  1. Transition completely to a virtual workplace. COVID-19 has shown us that we can be productive and can collaborate effectively in a remote environment.
  2. Have laser-focus on profit versus revenue. Put more in the coffers for rainy days, and operate as lean as possible whilst still producing exceptional work.

It’s what you do before the storm comes that most determines how you look after the storm passes

Kym Huynh, founder at WeTeachMe

I subscribe to the adage “fortune favours the prepared” (and the disciplined). The application of this idea in my life reveals itself in the strategic decision that I only enter battles that have been won before the fighting starts.

On being prepared, the main question I ask myself is: “Have we built disciplines in our personal, family and business that we live and breathe during both times of good and bad?”

On discipline, the questions I ask myself are:

  • Business: Are the meeting rhythms set in stone, diarised, communicated and running like clockwork? (Daily huddle, weekly, monthly, quarterly, yearly.)
  • Personal: Have I scheduled in regular check-ins with myself?
  • Family: Have I scheduled in regularly touch-points with my family?
  • Business: Do we have a regular communications cadence? (During bad times, increase the communications cadence.)
  • Business, personal, family: Do we have cash buffers and reserves? (How long can my business, myself and my family survive without external assistance?
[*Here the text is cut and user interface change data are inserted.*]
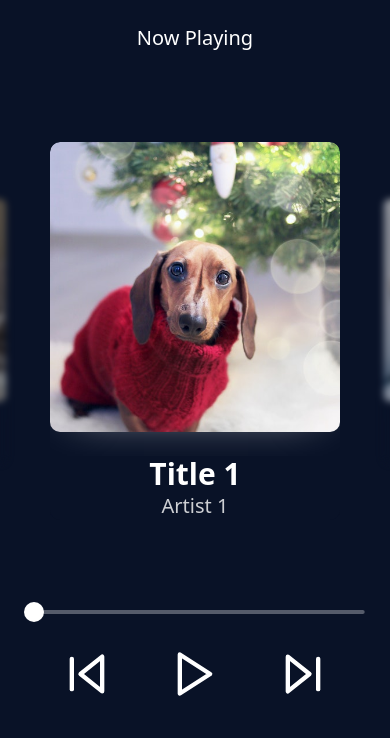
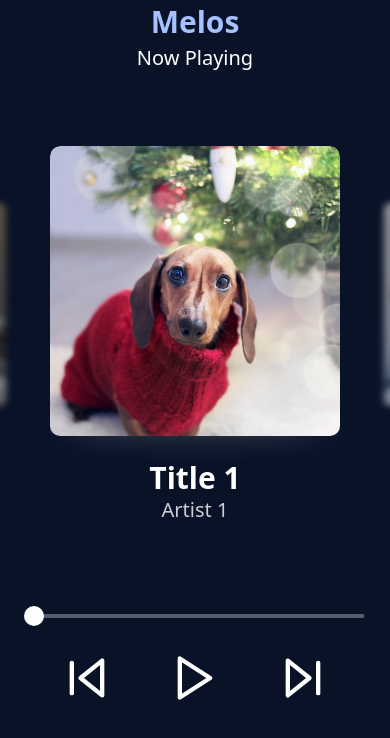
Before and after one commit to OhmPatil/melos, a React (Vite) app: page / in a window 390 px wide. Shown: the top 738 px of the page. Built offline with nearby package versions, Linux system fonts and the light colour scheme.

Commit message:
Add Melos text in header, more responsive changes

```diff
--- a/src/App.jsx
+++ b/src/App.jsx
@@ -7,7 +7,7 @@ import PlayerControls from './sections/PlayerControls'
 function App() {
 
   return (
-    <div className="App">
+    <div className="App md:h-screen">
       <Header/>
       <Hero/>
     </div>
--- a/src/sections/Header.jsx
+++ b/src/sections/Header.jsx
@@ -7,8 +7,9 @@ function Header() {
         <div className='w-1/3 pl-8 font-semibold text-4xl invisible md:visible text-[#A5C1FF]'>
           Melos
         </div>
-        <div className='w-1/3 flex justify-center text-xl md:text-2xl'>
-          Now Playing
+        <div className='w-1/3 h-fit flex flex-col items-center justify-center gap-1 text-xl md:text-2xl'>
+          <p className='md:hidden text-3xl font-semibold text-[#A5C1FF]'>Melos</p>
+          <p>Now Playing</p>
         </div>
         <div className='w-1/3 flex justify-end items-center gap-6 pr-8 invisible md:visible'>
           <div>Collections</div>
--- a/src/styles/hero.css
+++ b/src/styles/hero.css
@@ -25,5 +25,5 @@
 }
 
 .slide-active img {
-  box-shadow: 0px 0px 45px -25px white;
+  box-shadow: 0px 0px 45px -30px white;
 }
```
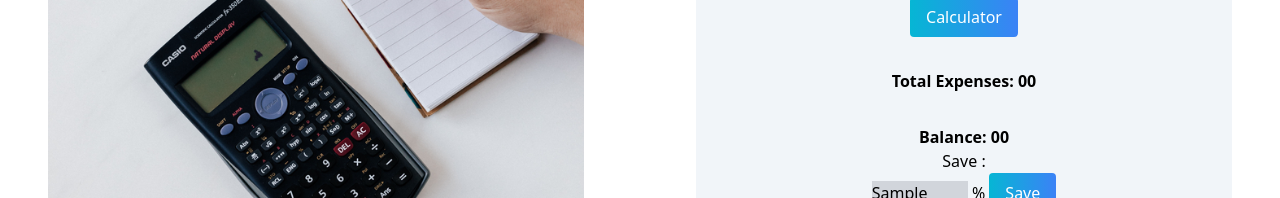
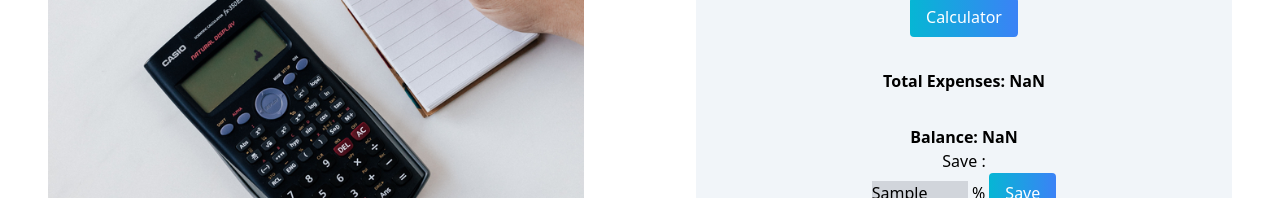
Before and after one commit to anurag14201/Budget-Calculator, a plain HTML site: page index.html in a window 1280 px wide. Both pictures are taken after typing "Sample", "Sample", "Sample", "Sample", "Sample" into the empty fields and a click on the button "Calculator". Shown: the part 451-649 px from the top of the page. Drawn offline with nearby package versions, Linux system fonts and the light colour scheme.

Commit message:
Balance adding

```diff
--- a/JS/budget-Cal.js
+++ b/JS/budget-Cal.js
@@ -1,6 +1,12 @@
 // const incomeTotal = document.getElementById('income-total');
 // const incomeValue = incomeTotal.value;
 // console.log('wfn'incomeValue);
+
+// income section
+
+
+
+
 
 function totalCost(costAmount) {
     const allItemsCost = document.getElementById(costAmount);
@@ -11,12 +17,32 @@ function totalCost(costAmount) {
 }
 
 document.getElementById('total-veraity').addEventListener('click', function () {
-
+    let incomeAmount = totalCost('income-total');
     let allCost = totalCost('veraity-budget-rent');
     let allCost1 = totalCost('veraity-budget-food');
     let allCost2 = totalCost('veraity-budget-other');
     const totalCostAll = allCost + allCost1 + allCost2;
     console.log(totalCostAll);
+    console.log(incomeAmount);
+
+
+    const ExpensesCost = document.getElementById('expenses');
+    const perExpenses = ExpensesCost.innerText;
+    const ExpensesCostValue = parseInt(perExpenses);
+    const newExpenses = ExpensesCostValue + parseInt(totalCostAll);
+    ExpensesCost.innerText = newExpenses;
+    // console.log(newExpenses);
+
+
+
+    const balanceCost = document.getElementById('balance');
+    const perBalance = balanceCost.innerText;
+    const balanceCostValue = parseInt(perBalance);
+    const newBalance = balanceCostValue - parseInt(totalCostAll);
+    balanceCost.innerText = newBalance;
+    // console.log(newExpenses);
+
+
 
 
     // const allItemsCost = document.getElementById('veraity-budget-rent');
--- a/index.html
+++ b/index.html
@@ -35,7 +35,7 @@
                         class="bg-gradient-to-r from-cyan-500 to-blue-500 px-4 py-2 rounded text-white mt-6 "
                         type="submit">Calculator</button>
                     <h1 class="mt-8 font-bold">Total Expenses: <span id="expenses">00</span></h1>
-                    <h1 class="mt-8 font-bold">Balance: <span>00</span></h1>
+                    <h1 class="mt-8 font-bold">Balance: <span id="balance">00</span></h1>
                     <div>
                         <h1>Save :</h1>
                         <input class="w-24 bg-gray-300" type="text" name="" id="">
```
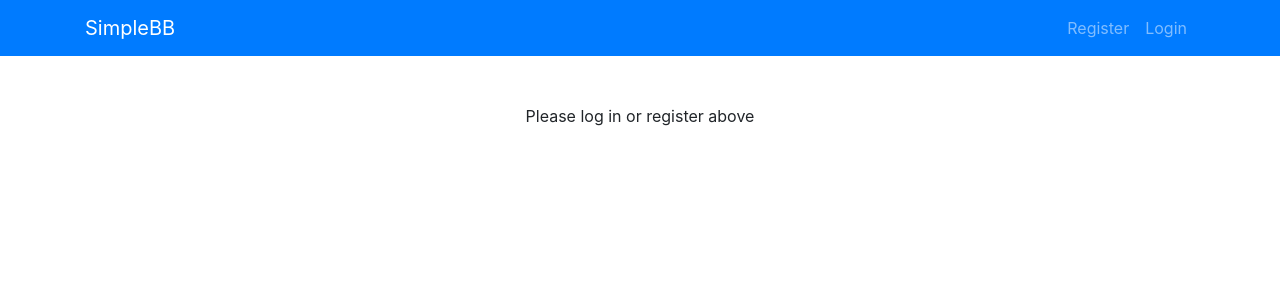
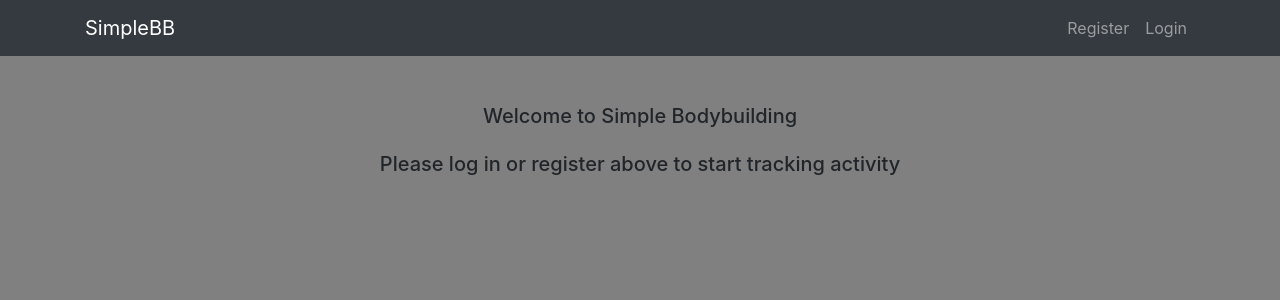
Before and after one commit to reidhansell/SimpleBB, a React (Create React App) app in the folder client/: page / in a window 1280 px wide. Shown: the top 300 px of the page. Built offline with nearby package versions, Linux system fonts and the light colour scheme; no server answers.

Commit message:
Aesthetic update
This update was mainly for aesthetic purposes.

```diff
--- a/client/src/App.css
+++ b/client/src/App.css
@@ -1,5 +1,7 @@
 .remove-btn {
   margin-right: 0.5rem;
+  height: 2em;
+  width: 2em;
 }
 
 .fade-enter {
@@ -23,3 +25,7 @@
 .react-calendar{
   margin:auto;
 }
+
+body{
+  background: gray;
+}
--- a/client/src/App.js
+++ b/client/src/App.js
@@ -44,7 +44,12 @@ class App extends Component {
             />
             <ExerciseModal date={this.state.date.toISOString().substring(0, 10).concat('T00:00:00.000Z')}/>
             <ExerciseList date={this.state.date.toISOString().substring(0, 10).concat('T00:00:00.000Z')}/>
-          </Container>):(<div style={{textAlign: 'center'}}>Please log in or register above</div>)}
+          </Container>):(<div style={{textAlign: 'center'}}>
+            <h5>Welcome to Simple Bodybuilding
+            <br />
+            <br />
+            Please log in or register above to start tracking activity</h5>
+            </div>)}
         </div>
     );
   }
--- a/client/src/components/AppNavbar.js
+++ b/client/src/components/AppNavbar.js
@@ -40,9 +40,6 @@ class AppNavbar extends Component {
           </span>
         </NavItem>
         <NavItem>
-          <NavLink>Activity Tracker</NavLink>
-        </NavItem>
-        <NavItem>
           <Logout />
         </NavItem>
       </Fragment>
@@ -61,7 +58,7 @@ class AppNavbar extends Component {
 
     return (
       <div>
-        <Navbar color='primary' dark expand='sm' className='mb-5'>
+        <Navbar color='dark' dark expand='sm' className='mb-5'>
           <Container>
             <NavbarBrand href='/'>SimpleBB</NavbarBrand>
             <NavbarToggler onClick={this.toggle} />
--- a/client/src/components/ExerciseList.js
+++ b/client/src/components/ExerciseList.js
@@ -29,14 +29,14 @@ class ExerciseList extends Component {
     return (
       <Container>
         {this.props.isAuthenticated ? (
-        <ListGroup>
+        <ListGroup style={{width:'80%', margin: 'auto'}}>
           <TransitionGroup className='Exercise-list'>
             {exercises.map(({ _id, name, email, date, sets}) => (
               (this.props.auth.user.email === email && this.props.date === date) ? (
               <CSSTransition key={_id} timeout={500} classNames='fade'>
-                <ListGroupItem>
+                <ListGroupItem style={{background:'lightgray'}} className="mb-2">
                 <Row>
-                {name}
+                <h4 style={{marginLeft: '0.5em'}}>{name}</h4>
                   <Button
                       className='remove-btn'
                       color='danger'
@@ -47,10 +47,10 @@ class ExerciseList extends Component {
                       &times;
                     </Button>
                   </Row>
-                  <Row><Col>Weight</Col><Col>Reps</Col></Row>
+                  <Row style={{background:'white'}} className="border-bottom"><Col><h5>Weight</h5></Col><Col><h5>Reps</h5></Col></Row>
                   {sets.map((index) =>(
                     <div key={index}>
-                      <Row><Col>{index[0]}</Col><Col>{index[1]}</Col></Row>
+                      <Row style={{background:'white'}} className="border-top border-bottom"><Col>{index[0]}</Col><Col>{index[1]}</Col></Row>
                     </div>
                   ))}
                 </ListGroupItem>
--- a/client/src/components/ExerciseModal.js
+++ b/client/src/components/ExerciseModal.js
@@ -95,16 +95,17 @@ class ExerciseModal extends Component {
               <FormGroup>
                 <Label for='exercise'>Exercise</Label>
                 <Input
+                  className="mb-3"
                   type='text'
                   name='name'
                   id='exercise'
                   placeholder='Add exercise'
                   onChange={this.onChange}
                 />
-                <Label for='exercise'>Weight / Reps</Label>
+                <Label for='exercise'>Sets</Label>
                 {this.state.sets.map((value, index) => (
                   <li key={index} style={{listStyle: 'none'}}>
-                  <Row>
+                  <Row className="mt-1 mb-1">
                   <Col><Input
                     type='text'
                     name={index}
```
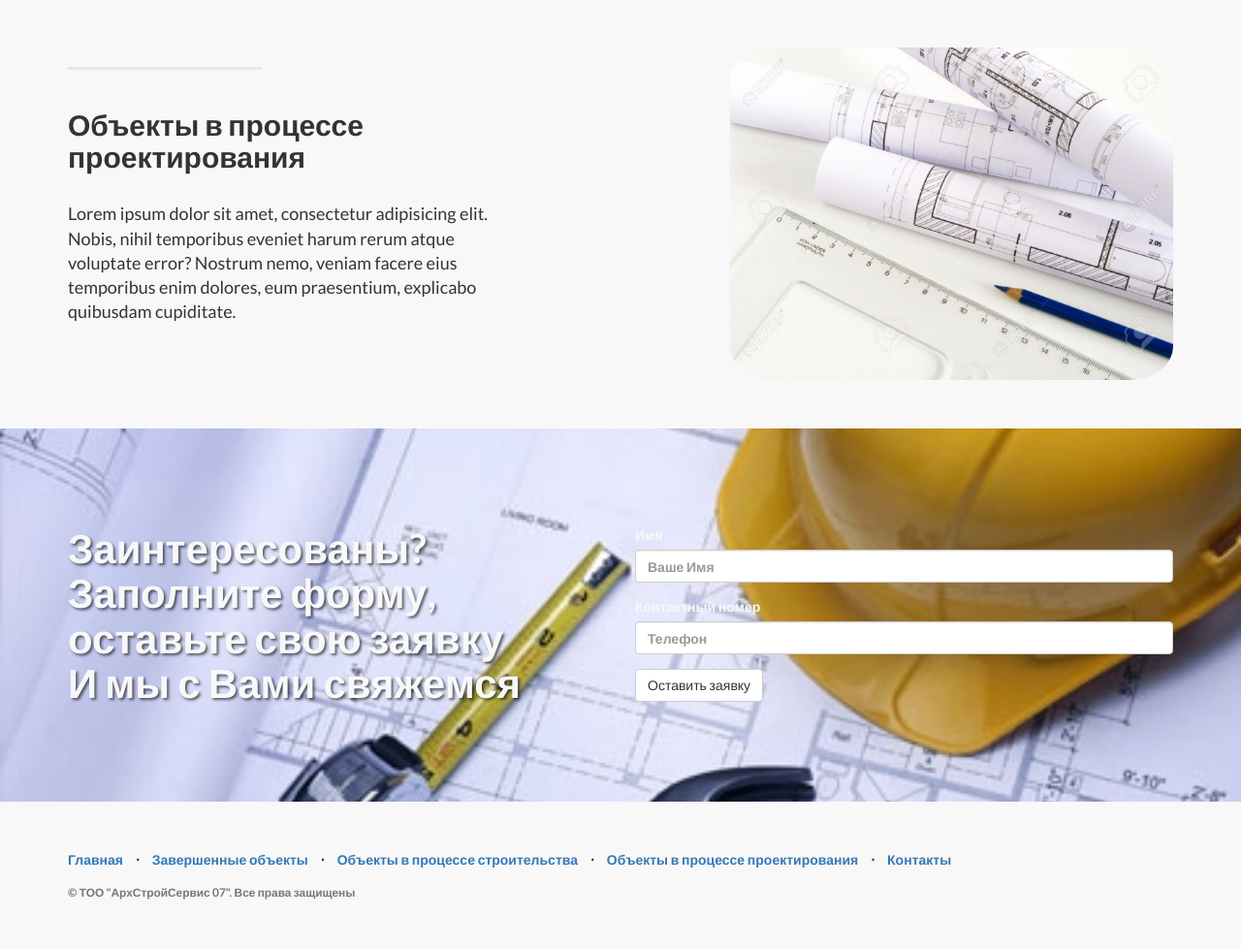
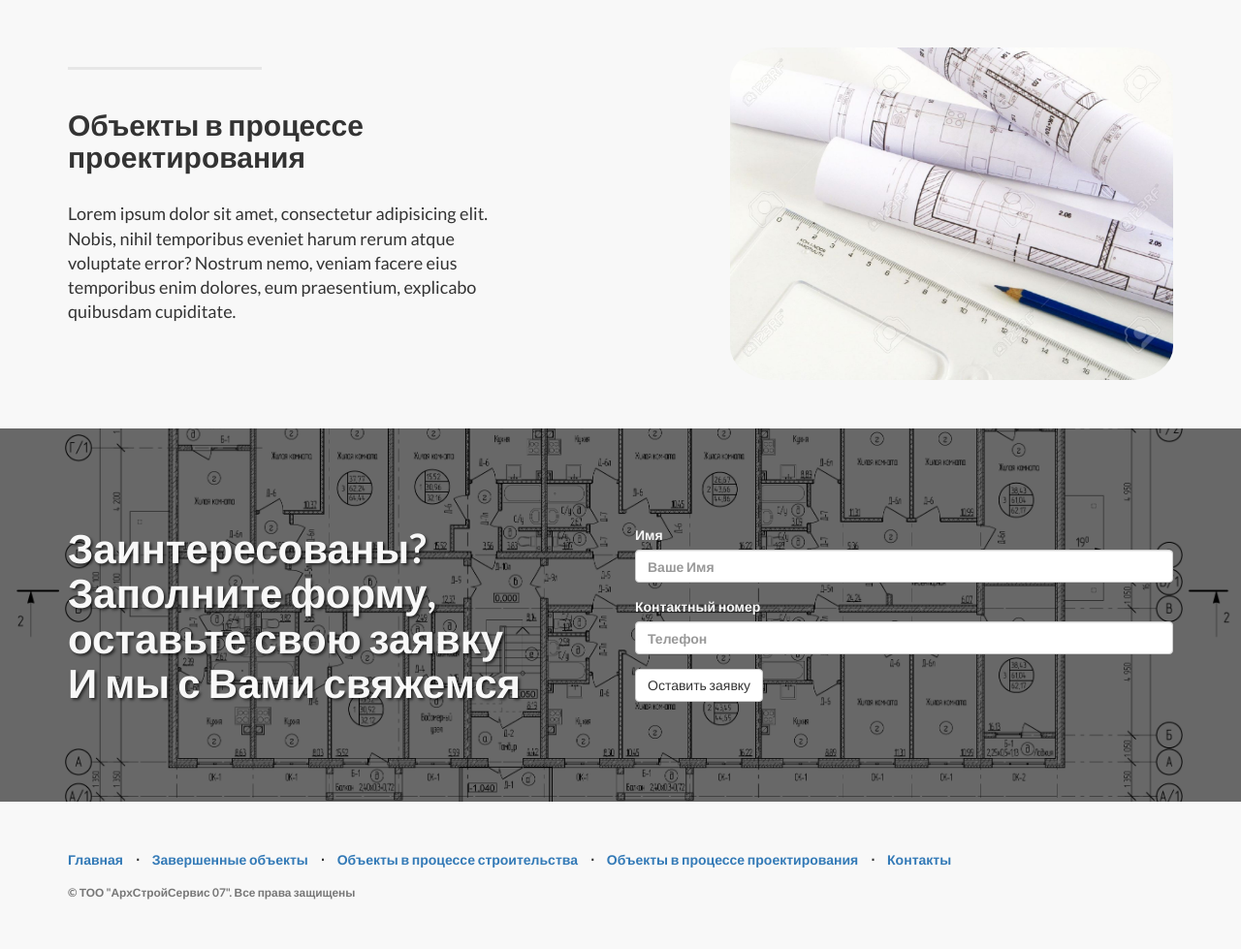
Before and after one commit to Legomegger/Diploma, a PHP site: page / in a window 1280 px wide. Shown: the part 1182-2161 px from the top of the page at 97% size. Run offline with PHP 8.4, Linux system fonts and the light colour scheme.

Commit message:
returned all back

```diff
--- a/startbootstrap-landing-page-gh-pages/css/landing-page.css
+++ b/startbootstrap-landing-page-gh-pages/css/landing-page.css
@@ -138,7 +138,7 @@ img.logo{
 .banner {
     padding: 100px 0;
     color: #f8f8f8;
-    background: url(../img/backgroundfooter.jpeg) no-repeat center center;
+    background: url(../img/backgroundfooter.png) no-repeat center center;
     background-size: cover;
 }
 
```
Also changed, not shown: startbootstrap-landing-page-gh-pages/img/backgroundfooter.jpeg (deleted), startbootstrap-landing-page-gh-pages/img/backgroundfooter.png (added).
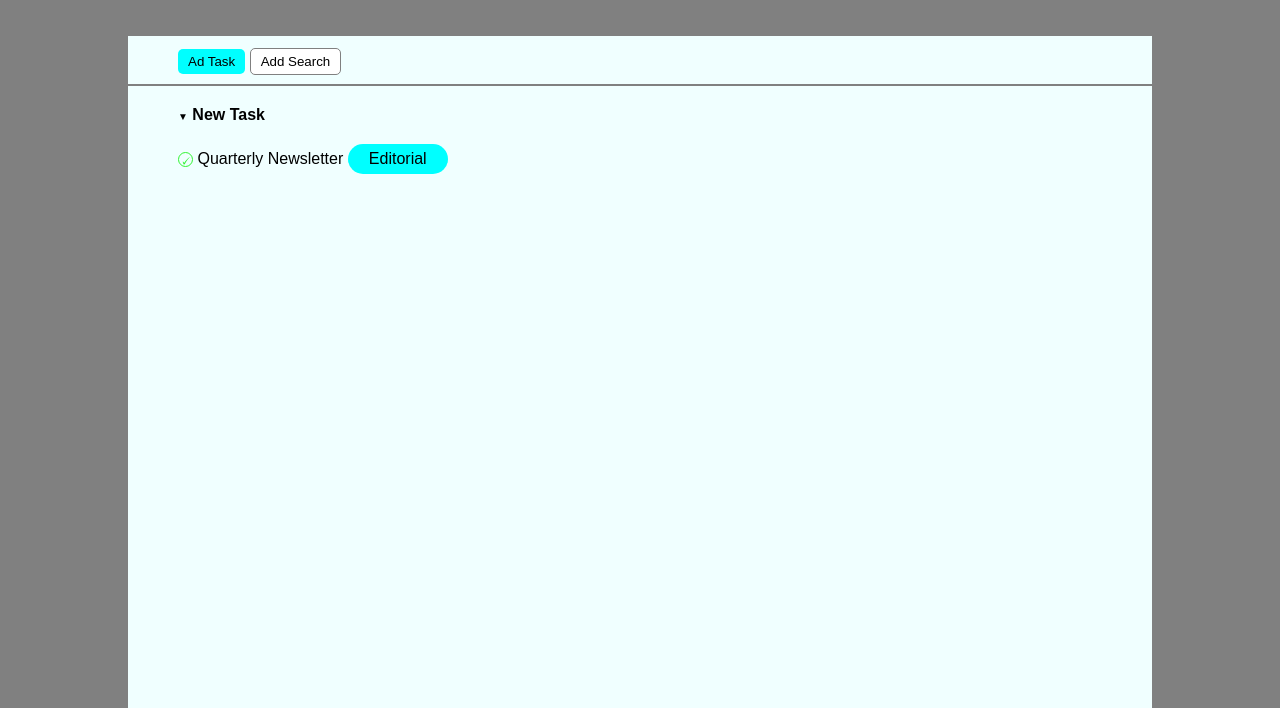
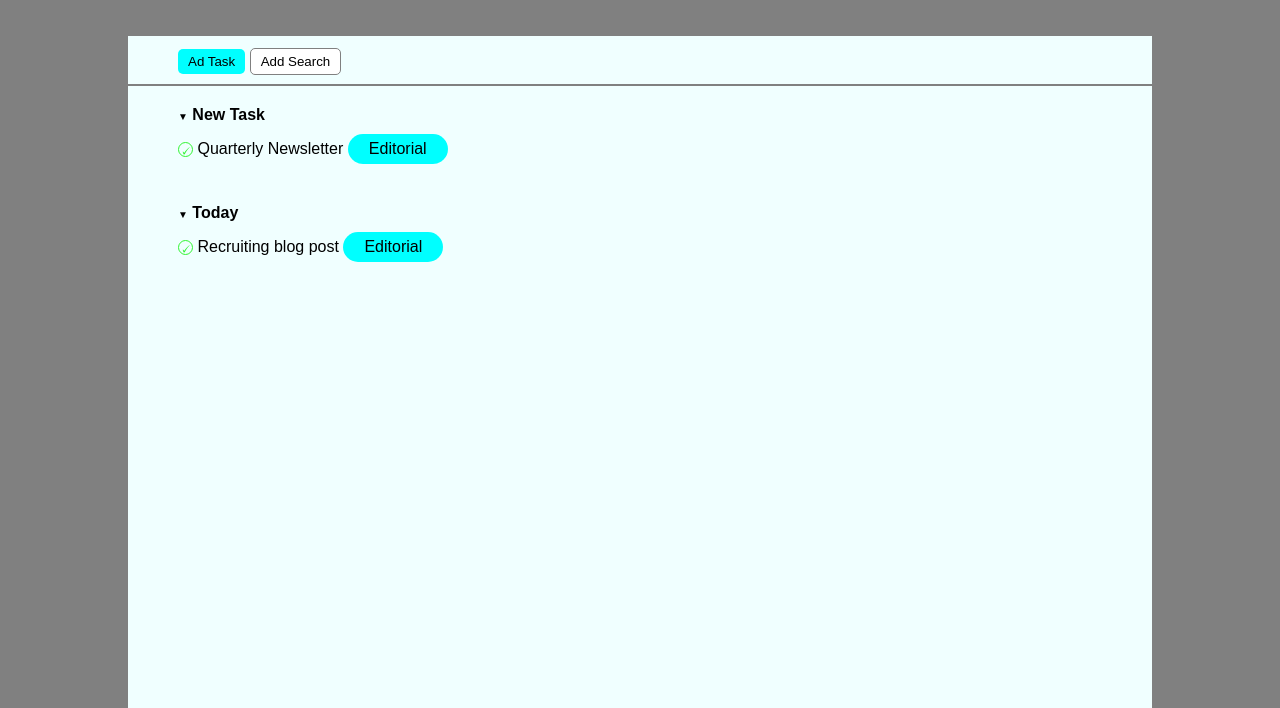
Before and after one commit to ely896/html-css-toboolist, a plain HTML site: page index.html in a window 1280 px wide. Shown: the part 92-800 px from the top of the page. Drawn offline with Linux system fonts and the light colour scheme.

Commit message:
Add Second Row

```diff
--- a/CSS/style.css
+++ b/CSS/style.css
@@ -98,7 +98,7 @@ header{
 }
 
 .task_list_row {
-    margin-top: 20px;
+    margin-top: 10px;
     display: inline-block;
     line-height: 30px;
 }
--- a/index.html
+++ b/index.html
@@ -26,7 +26,7 @@
                 <input type="button" class="btn btn_filled" value="Ad Task">
                 <input type="button" class="btn btn_empy" value="Add Search">
             </div>
-
+        <!--Start Firt Task-->
             <div class="task">
                 <section class="task_title">
                 <span class="dimension">&#x25BC;</span>
@@ -40,12 +40,24 @@
 
                 </section>
 
+            </div>
+        <!--Finish First Task-->
 
+            <!--Start Second Task-->
+            <div class="task">
+                <section class="task_title">
+                <span class="dimension">&#x25BC;</span>
+                <span><strong>Today</strong></span>
+                </section>
 
+                <section class="task_list_row">
+                    <div class="check_box"><span class="checkbox_color">&#128504;</span></div>
+                    <span>Recruiting blog post</span>
+                    <div class="button_size_blu"> Editorial</div>
+
+                </section>
 
             </div>
-
-
 
 
 
```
How many months, years do we/I need so that we/I feel safe?)  Is my business, my family and I maintaining the discipline of regularly setting aside a portion of the income in a difficult-to-access savings account? Are my key relationships strong? Cash and capital is oxygen, but the best kind of capital are my relationships.
  • Business: Do I regularly check-in and cultivate the relationships with people and businesses that have a vested interest in my or my businesses’ survival and success?
  • Personal, family: Am I cultivating the relationships with the people most important in my life?

COVID-19 is not the first global pandemic and it won’t be the last global pandemic. We know with 100 percent certainty that there will be more, we just don’t know what they will look like and when they will appear. So when the inevitable storm hits, maintaining my discipline and protecting the things that keep me disciplined, keeps me in good form.

The importance of time, and the importance of people

Raymond Chou, founder and CEO at Infront Consulting Asia Pacific

Time is a resource that once taken, cannot be returned. However, how many of us really shape our lives around this? COVID-19 taught me that there may not be a tomorrow so I like to do things now.

I also look into who I invest my time with, who I invite to join me on my life journey, and what I need to engineer in my environment so that I achieve my goals in structured and date-stamped manner (rest and relaxation included).

On people, I have taken the time given back to me during COVID-19 to be more honest with myself and really consider the people around me as they have an indelible influence on the shape of my life.

A version of this article originally appeared on Kym Huynh’s blog.

For more insights and inspiration from today’s leading entrepreneurs, check out EO on Inc. and more articles from the EO blog



Leave a Comment

  • (will not be published)